Texas hospital educates about mental illness in senior citizens

From The News Herald in Kilgore, Texas:

A crackerjack squad of professional peacemakers descended on Kilgore Oct. 14 for a rigorous boot camp and know-thy-enemy training session.

Their target: mental illness.

Allegiance Specialty Hospital’s Fourth Mental Health Summit welcomed more than 125 caregivers from a 32-county region to First Baptist Church for indepth discussion and continuing education on assessing and treating older adults with mental illness.

The ‘A-Team’ included nurses, social workers, licensed professional counselors and nursing home and assisted living administrators as well as 20 vendors and healthcare agencies.

“Our goal is to help them improve the quality of life that we see in our senior adults,” said Tina Johnson, director of community education.

A range of ‘Mission’ topics included dementia, therapeutic milieu, diagnosis, depression and suicide in the elderly.

“Senior adults over 65 are in the highest risk category for suicide in the nation.
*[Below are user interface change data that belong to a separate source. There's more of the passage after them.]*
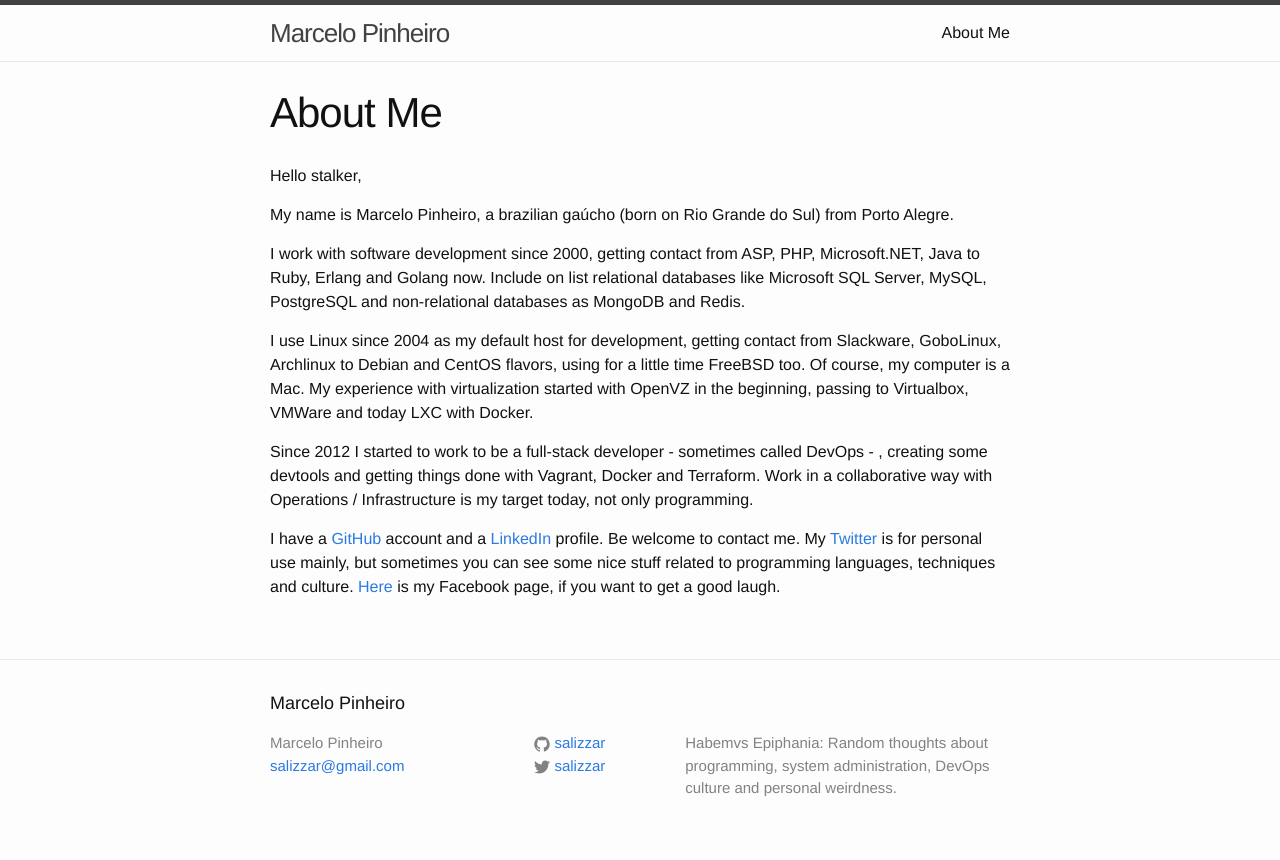
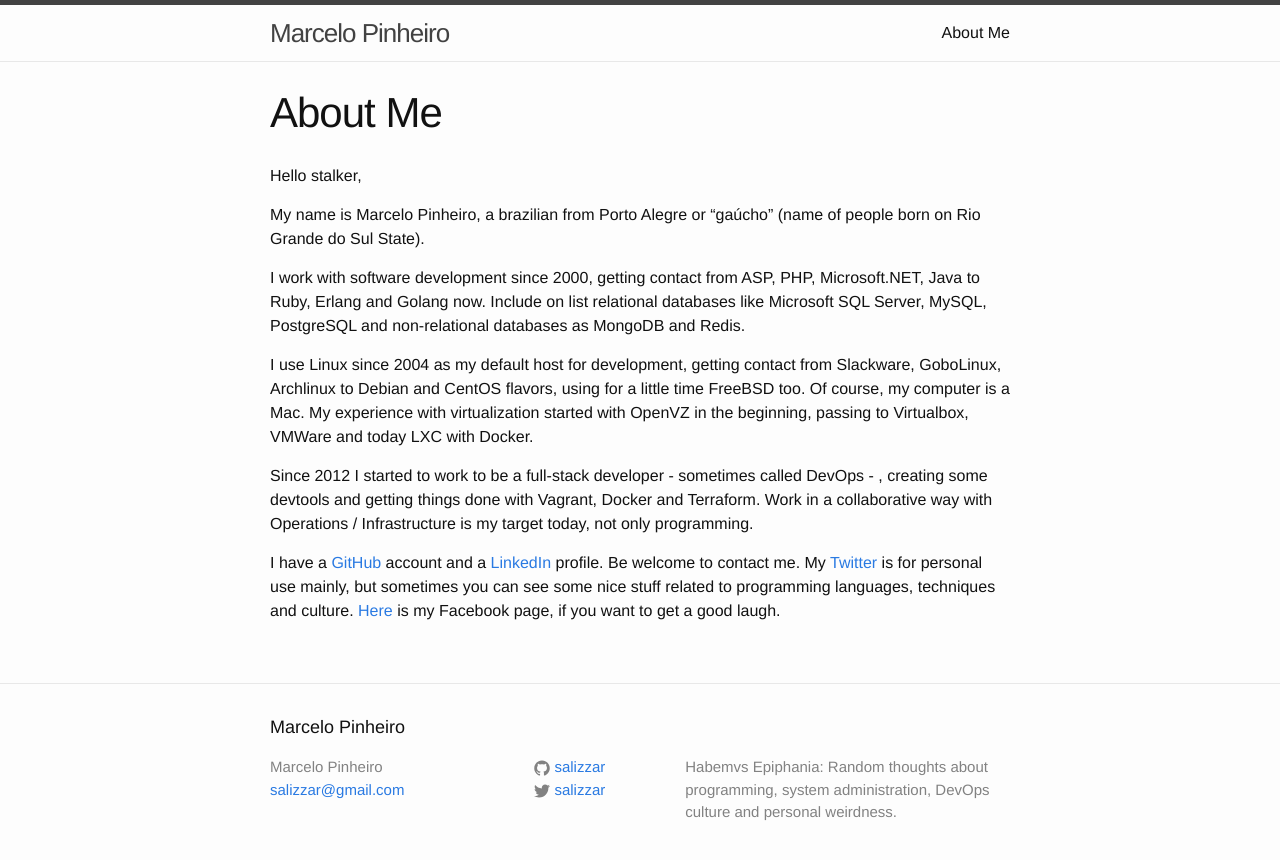
Before and after one commit to salizzar/salizzar.github.io, a Jekyll site: the page built from about.md, in a window 1280 px wide. Shown: the top 860 px of the page. Built offline with Jekyll 4.4.1, drawn with Linux system fonts in a browser that asks for light colours.

Commit message:
Updated about me text.

```diff
--- a/about.md
+++ b/about.md
@@ -5,7 +5,7 @@ permalink:	/about/
 ---
 Hello stalker,
 
-My name is Marcelo Pinheiro, a brazilian gaúcho (born on Rio Grande do Sul) from Porto Alegre.
+My name is Marcelo Pinheiro, a brazilian from Porto Alegre or "gaúcho" (name of people born on Rio Grande do Sul State).
 
 I work with software development since 2000, getting contact from ASP, PHP, Microsoft.NET, Java to Ruby, Erlang and Golang now. Include on list relational databases like Microsoft SQL Server, MySQL, PostgreSQL and non-relational databases as MongoDB and Redis.
 
```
A lot of people don’t realize that,” Johnson said.

“It’s a difficult thing for our senior adults to watch everybody that they ever knew pass and to deal with their declining health and their declining mental capacity.

“Depression and the things that seniors face don’t have to be part of the aging process – there is treatment and we want them to know there is treatment,” she said.

Melissa Lehman of Allegiance led the group in ‘MISSION: Differentiate the Diagnosis.’

Dementia can be a complex and difficult diagnosis, particularly among the elderly, Lehman said, teaching the group a mnemonic device to determine the cause of a patient’s condition and emphasizing the caregiver’s role as advocate.

“We’ve got to be there for the patient,” Lehman said. “We’ve got to protect their rights. Sometimes that’s as simple as ‘Do you want to wear a red shirt or a blue shirt.’”

Four years separated Allegiance’s third summit and Thursday’s A-Team summit, but Johnson said it will become an annual event. Attendees receive multiple continuing education units for their license through Allegiance and Good Shepherd Medical Center, she explained, valuable for them and a boon to their communities.

Allegiance Specialty Hospital wants to be known as a great resource for education as well as for the services it provides, she said.

“We want to be able to train people how to assess, treat and manage behaviors with mental illness in older adults. It’s something that we’re very passionate about,” Johnson said.

“It’s very beneficial to us to be able to educate and help these professionals that work with the senior population.”